Thursday, November 19, 2009

ARL Reports Findings of E-Science Survey

In the October 2009 ARL membership meeting, the findings of a survey of ARL libraries were reported. The survey was designed to provide some information about the extent of involvement of ARL member libraries with e-science. According to the website of the UK's Science & Tchnology Facilities Council:
e-Science provides the computing, data storage and networking infrastructure required by today's advanced science facilities to support the complete scientific lifecycle, from background research, through simulation and experimental design, data collection and analysis to publication.
Here is the background information about the ARL's e-science survey:
The ARL E-Science Working Group surveyed member libraries in August and September of 2009 to gather data on the state of engagement with e-science issues among member libraries and their research institutions. The survey findings are intended to assist the membership in understanding the community’s involvement with e-science support and will help the working group act to support members in this emergent arena. The survey provides a current snapshot of data curation and e-science support activities, documenting a range of approaches and strategies evolving at research institutions and among research libraries.

The research libraries reported on widespread planning and development at their institutions and described a variety of models for service provision and infrastructure development. Library engagement in data curation was also common. Respondents provided information on library services, organizational structures, staffing patterns and staff development, and involvement in research grants, along with perspectives on pressure points for service development.

In addition to providing a picture of support for e-science activities at research institutions and models for a variety of activities and services, the survey findings provide a foundation for planning ARL’s next steps in advancing support for e-science.

In addition to a summary of survey finding, information about resources for institutional and library support of e-science is available.

1 comment:

bekid said...

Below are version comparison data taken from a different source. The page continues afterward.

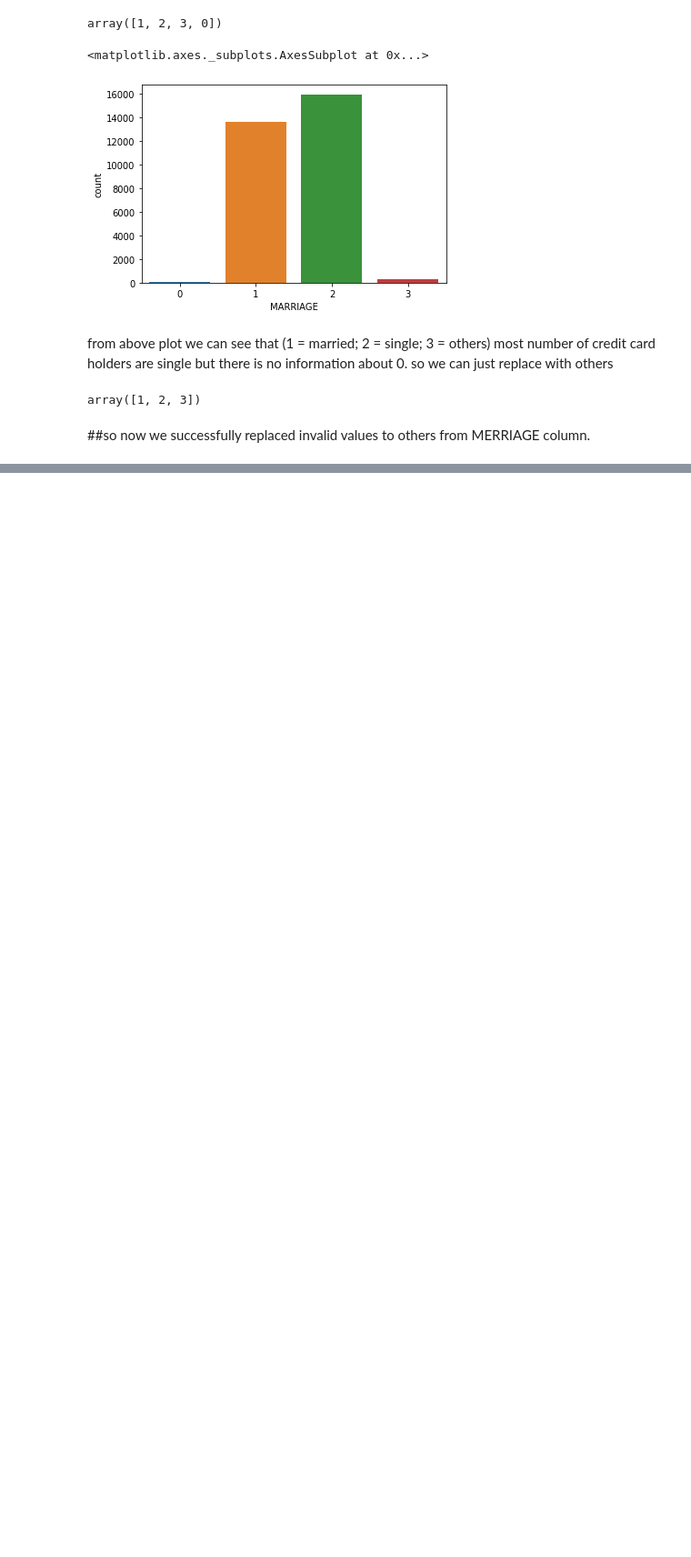
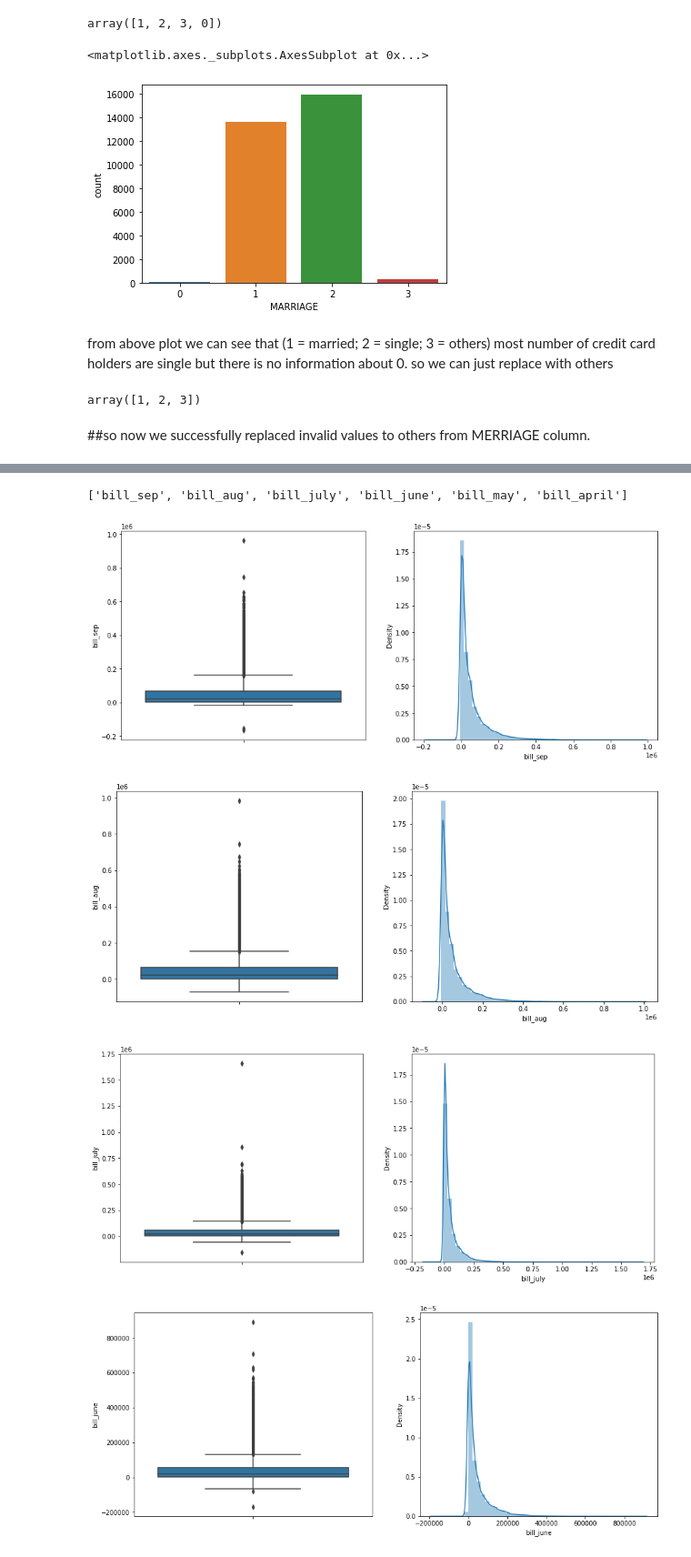
Before and after one commit to IfrazQazi/Credit-Card-Default-Prediction, a Jupyter notebook: Credit_Card_Default_Prediction.ipynb, the cells around one changed output, grey strips where cells are left out. Shown: that part at 91% size. Drawn from its saved outputs; the diff is of its cells as text; code cells hidden in the pictures; blank space fills up the shorter version.

```diff
--- a/Credit_Card_Default_Prediction.ipynb
+++ b/Credit_Card_Default_Prediction.ipynb
@@ -297,0 +403,25 @@ cat=df[['SEX', 'EDUCATION', 'MARRIAGE', 'AGE','defaulters']]
+# %%
+month_bill = ['bill_sep',
+       'bill_aug', 'bill_july', 'bill_june', 'bill_may', 'bill_april']
+# %%
+month_bill
+# %% [output]
+['bill_sep', 'bill_aug', 'bill_july', 'bill_june', 'bill_may', 'bill_april']
+# %%
+for i in month_bill:
+  plt.figure(figsize=(15,6))
+  plt.subplot(1, 2, 1)
+  fig = sns.boxplot(y=df[i])
+  fig.set_title('')
+  fig.set_ylabel(i)
+
+  plt.subplot(1, 2, 2)
+  fig = sns.distplot(df[i].dropna())
+  fig.set_xlabel(i)
+
+  plt.show()
+# %% [output]
+[figure, added]
+[figure, added]
+[figure, added]
+[figure, added]
```
Also changed, not shown: parts of 33 cells of this notebook.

The Nike Air Max 1(aka Nike Air Max or Nike Air Max 87 was released in a variety of colors and fabric combinations which have given it a contempory flavor.The first retro of the Air Max 1 came in 1992. Nike used the soles of the Air Max 90 to save money on production of this shoe. Due to the mismatch of the upper to sole, this version has been in high demand to find. All of the retros in 1992 were leather, but Nike went back to its roots when it brought our the Nike Air Max 1 again in nylon versions in 1995.
The Nike Air Max 1 has been released in more colors than any one collector has possessed.The Nike Air Max 1 is commonly used for limited releases such as for the opening of the store Atmos, Kid Robot, and there was a special one made for an Amsterdam only release.